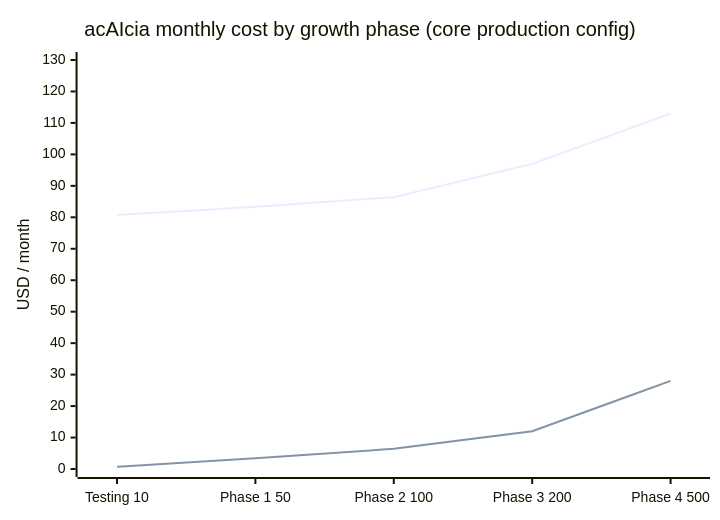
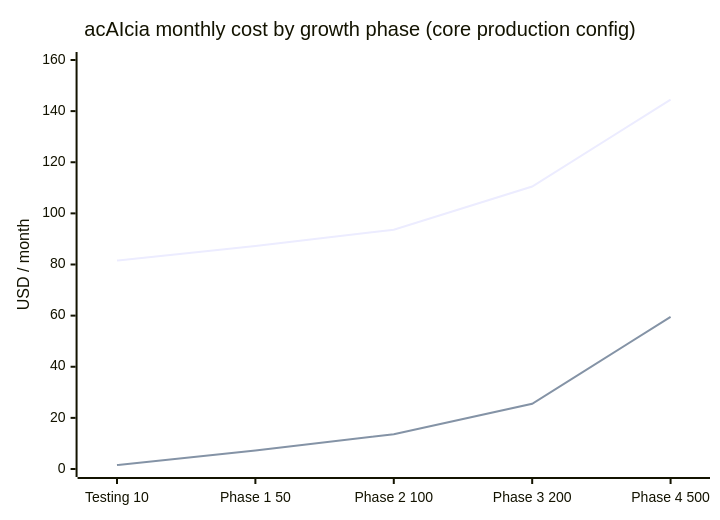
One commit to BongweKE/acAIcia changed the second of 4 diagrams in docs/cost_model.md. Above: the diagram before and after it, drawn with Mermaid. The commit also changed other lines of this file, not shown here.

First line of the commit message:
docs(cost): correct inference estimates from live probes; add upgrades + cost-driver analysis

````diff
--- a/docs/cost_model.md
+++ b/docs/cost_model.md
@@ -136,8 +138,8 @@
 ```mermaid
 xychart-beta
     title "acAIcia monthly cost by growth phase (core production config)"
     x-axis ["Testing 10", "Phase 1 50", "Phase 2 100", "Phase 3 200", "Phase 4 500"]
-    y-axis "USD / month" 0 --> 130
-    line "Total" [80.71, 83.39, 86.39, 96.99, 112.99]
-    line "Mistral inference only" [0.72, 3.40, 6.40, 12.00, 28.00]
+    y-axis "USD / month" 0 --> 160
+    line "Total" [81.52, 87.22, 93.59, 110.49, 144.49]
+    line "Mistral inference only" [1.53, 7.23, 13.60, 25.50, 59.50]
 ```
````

◆ ◆ ◆ ◆ ◆ ◆ ◆

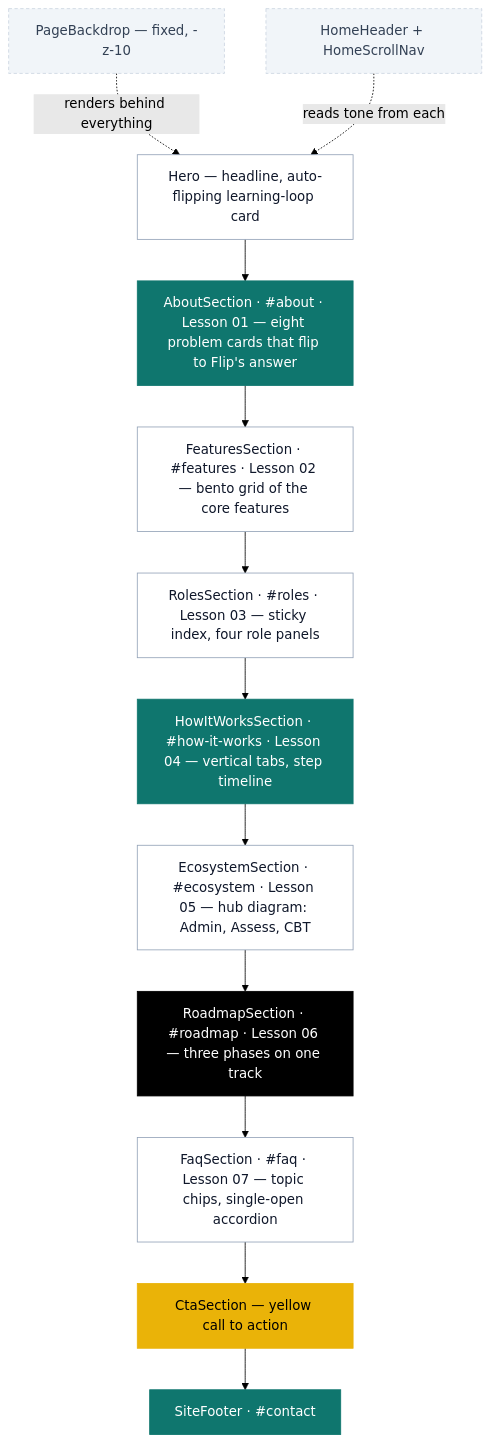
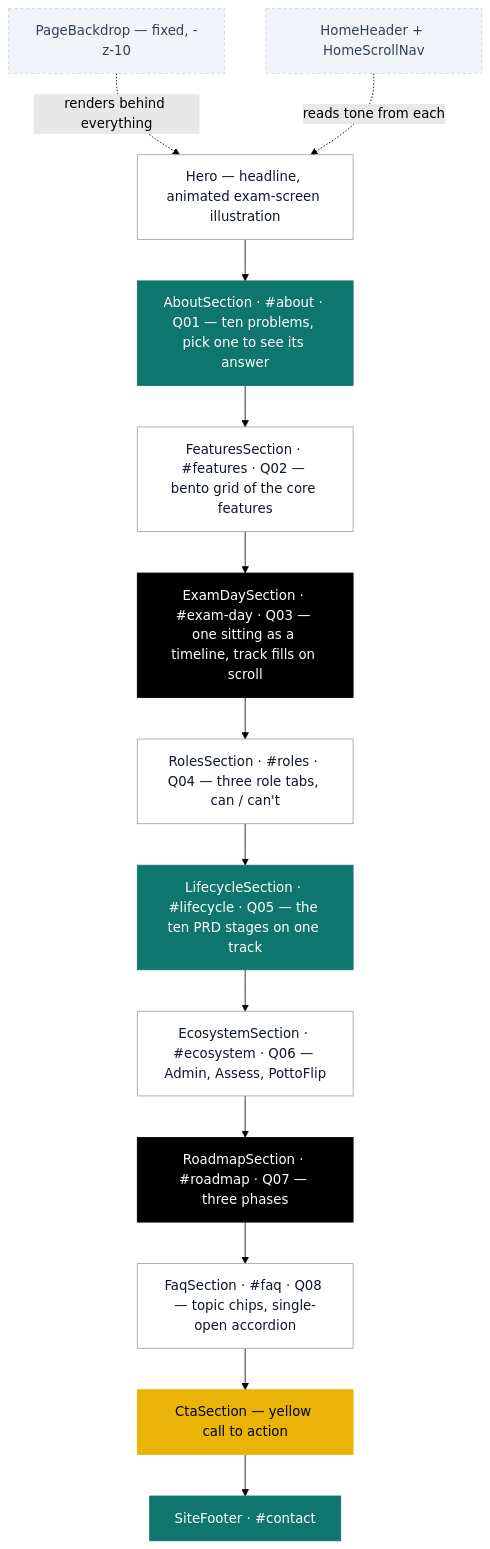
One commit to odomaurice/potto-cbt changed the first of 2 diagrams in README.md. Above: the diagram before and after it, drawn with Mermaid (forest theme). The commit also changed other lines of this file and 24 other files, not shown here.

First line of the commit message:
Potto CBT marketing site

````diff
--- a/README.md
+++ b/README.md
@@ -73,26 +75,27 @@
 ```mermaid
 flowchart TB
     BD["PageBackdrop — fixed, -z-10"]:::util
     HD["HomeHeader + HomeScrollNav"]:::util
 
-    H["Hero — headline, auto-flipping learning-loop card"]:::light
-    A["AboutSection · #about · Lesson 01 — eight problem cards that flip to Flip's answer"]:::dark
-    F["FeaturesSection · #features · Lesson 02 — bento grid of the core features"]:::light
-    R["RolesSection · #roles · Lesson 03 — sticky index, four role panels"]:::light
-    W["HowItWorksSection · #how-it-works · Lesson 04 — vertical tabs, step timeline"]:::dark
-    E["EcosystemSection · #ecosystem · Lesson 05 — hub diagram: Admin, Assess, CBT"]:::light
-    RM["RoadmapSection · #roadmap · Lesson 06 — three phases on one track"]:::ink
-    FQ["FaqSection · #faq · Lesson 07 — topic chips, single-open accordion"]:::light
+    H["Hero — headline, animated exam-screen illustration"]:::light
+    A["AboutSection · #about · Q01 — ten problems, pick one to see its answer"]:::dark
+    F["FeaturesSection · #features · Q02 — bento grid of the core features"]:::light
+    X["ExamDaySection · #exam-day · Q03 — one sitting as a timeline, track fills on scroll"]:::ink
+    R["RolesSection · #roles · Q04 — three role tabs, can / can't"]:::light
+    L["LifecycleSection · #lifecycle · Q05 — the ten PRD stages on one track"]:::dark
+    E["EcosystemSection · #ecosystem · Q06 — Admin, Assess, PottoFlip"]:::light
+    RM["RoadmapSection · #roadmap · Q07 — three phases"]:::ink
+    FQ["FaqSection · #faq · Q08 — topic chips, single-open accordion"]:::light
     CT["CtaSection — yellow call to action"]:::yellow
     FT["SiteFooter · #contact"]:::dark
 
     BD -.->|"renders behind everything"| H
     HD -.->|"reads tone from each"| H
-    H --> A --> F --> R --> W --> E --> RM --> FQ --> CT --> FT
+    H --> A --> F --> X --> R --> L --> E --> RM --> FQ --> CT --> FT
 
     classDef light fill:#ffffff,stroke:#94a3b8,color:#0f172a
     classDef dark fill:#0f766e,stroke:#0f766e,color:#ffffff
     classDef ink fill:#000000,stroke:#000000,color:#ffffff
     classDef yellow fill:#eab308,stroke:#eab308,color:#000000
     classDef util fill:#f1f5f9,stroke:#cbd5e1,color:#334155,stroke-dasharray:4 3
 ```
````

◆ ◆ ◆ ◆ ◆ ◆ ◆

* [Exercise aim] Please say how many lines of the listing hold the string "dark", answering with the number alone.

* [Exercise answer] 6